Combining a range of cultural and experiential influences—including her mother’s skill of upcycling found materials into home décor and her own education in industrial design—Xenobia Bailey has become well known for her large-scale crocheted mandalas. In these works, she embraces the aesthetic of funk and its associations with the social movements of the 1970s.

Bailey earned a BFA in industrial design from Pratt Institute, after which she began to make and sell colorful crocheted hats that have been featured in fashion magazines and films including Spike Lee’s Do The Right Thing.

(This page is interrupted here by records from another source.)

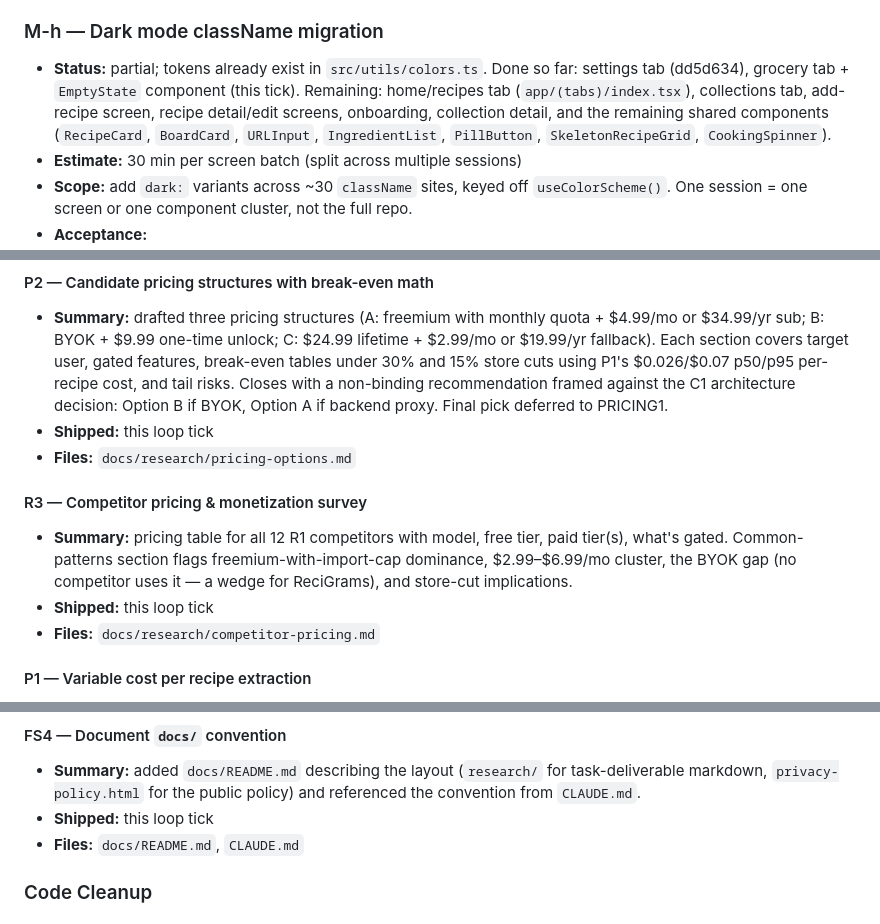
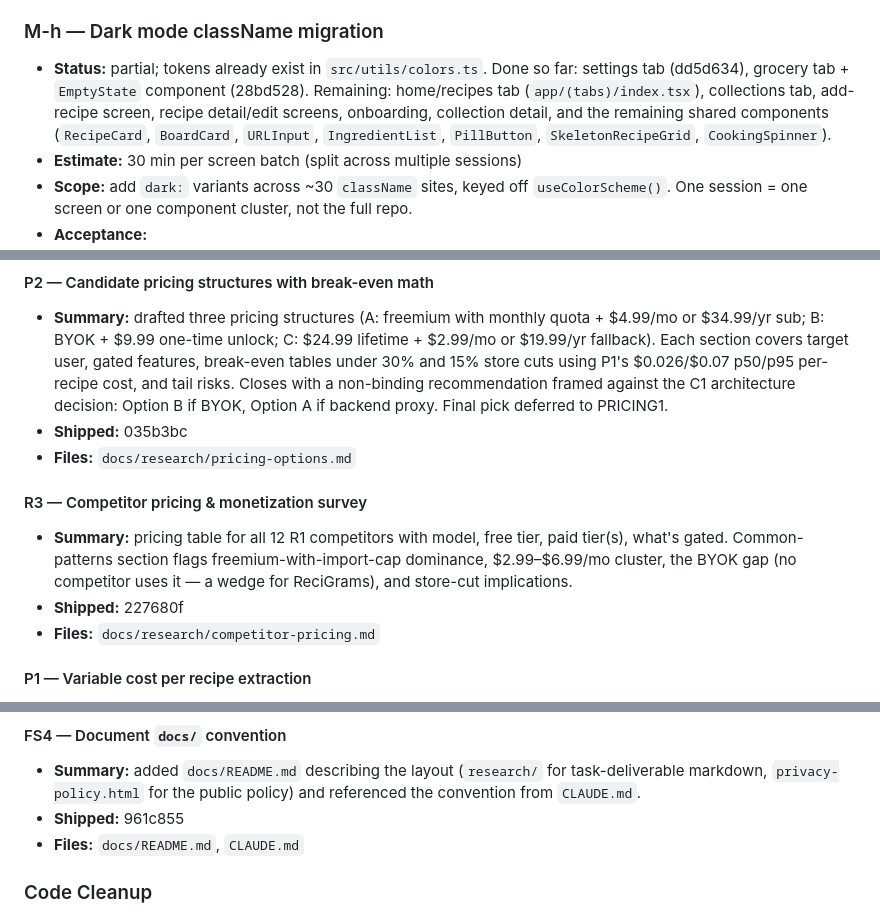
Before and after one commit to brchookolingo/Instagram-Recipes, a Markdown page: TASKS.md, 3 parts joined by grey strips. Drawn GitHub-style.

Commit message:
docs: pin TASKS.md placeholders to actual commit hashes
Replaces "this loop tick" markers in completed entries (P2, R3, FS4)
with their real commit SHAs, and pins the M-h grocery batch hash
in the outstanding status line.

Co-Authored-By: Claude Opus 4.7 <noreply@anthropic.com>

```diff
--- a/TASKS.md
+++ b/TASKS.md
@@ -26,7 +26,7 @@ Research-only tasks deliver a markdown file under `docs/research/`. Code tasks m
 These have a clear scope, no external accounts/secrets, and no irreversible decisions. An agent can complete them without user input. **Do not buy anything, register paid accounts, or enter payment info — flag any cost in the deliverable and stop.**
 
 ### M-h — Dark mode className migration
-- **Status:** partial; tokens already exist in `src/utils/colors.ts`. Done so far: settings tab (dd5d634), grocery tab + `EmptyState` component (this tick). Remaining: home/recipes tab (`app/(tabs)/index.tsx`), collections tab, add-recipe screen, recipe detail/edit screens, onboarding, collection detail, and the remaining shared components (`RecipeCard`, `BoardCard`, `URLInput`, `IngredientList`, `PillButton`, `SkeletonRecipeGrid`, `CookingSpinner`).
+- **Status:** partial; tokens already exist in `src/utils/colors.ts`. Done so far: settings tab (dd5d634), grocery tab + `EmptyState` component (28bd528). Remaining: home/recipes tab (`app/(tabs)/index.tsx`), collections tab, add-recipe screen, recipe detail/edit screens, onboarding, collection detail, and the remaining shared components (`RecipeCard`, `BoardCard`, `URLInput`, `IngredientList`, `PillButton`, `SkeletonRecipeGrid`, `CookingSpinner`).
 - **Estimate:** 30 min per screen batch (split across multiple sessions)
 - **Scope:** add `dark:` variants across ~30 `className` sites, keyed off `useColorScheme()`. One session = one screen or one component cluster, not the full repo.
 - **Acceptance:**
@@ -135,12 +135,12 @@ Each entry uses the shape: **Summary** (one line), **Shipped** (commit hash or `
 
 #### P2 — Candidate pricing structures with break-even math
 - **Summary:** drafted three pricing structures (A: freemium with monthly quota + $4.99/mo or $34.99/yr sub; B: BYOK + $9.99 one-time unlock; C: $24.99 lifetime + $2.99/mo or $19.99/yr fallback). Each section covers target user, gated features, break-even tables under 30% and 15% store cuts using P1's $0.026/$0.07 p50/p95 per-recipe cost, and tail risks. Closes with a non-binding recommendation framed against the C1 architecture decision: Option B if BYOK, Option A if backend proxy. Final pick deferred to PRICING1.
-- **Shipped:** this loop tick
+- **Shipped:** 035b3bc
 - **Files:** `docs/research/pricing-options.md`
 
 #### R3 — Competitor pricing & monetization survey
 - **Summary:** pricing table for all 12 R1 competitors with model, free tier, paid tier(s), what's gated. Common-patterns section flags freemium-with-import-cap dominance, $2.99–$6.99/mo cluster, the BYOK gap (no competitor uses it — a wedge for ReciGrams), and store-cut implications.
-- **Shipped:** this loop tick
+- **Shipped:** 227680f
 - **Files:** `docs/research/competitor-pricing.md`
 
 #### P1 — Variable cost per recipe extraction
@@ -182,7 +182,7 @@ Each entry uses the shape: **Summary** (one line), **Shipped** (commit hash or `
 
 #### FS4 — Document `docs/` convention
 - **Summary:** added `docs/README.md` describing the layout (`research/` for task-deliverable markdown, `privacy-policy.html` for the public policy) and referenced the convention from `CLAUDE.md`.
-- **Shipped:** this loop tick
+- **Shipped:** 961c855
 - **Files:** `docs/README.md`, `CLAUDE.md`
 
 ### Code Cleanup
```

Her large-scale mandalas, such as Trilogy, draw on skills she learned from Bernadette Sonona, a needle arts teacher at Greenpoint Cultural Society, as well as on her interests in ethnomusicology and African, Native American, and Eastern philosophies.

Xenobia Bailey
born Seattle, WA 1958
Cotton and acrylic yarn crochet with plastic beads, 2000
84 × 60 inches
Sheldon Museum of Art, University of Nebraska–Lincoln, Robert E. Schweser and Fern Beardsley Schweser Acquisition Fund, through the University of Nebraska Foundation, U-6398.2013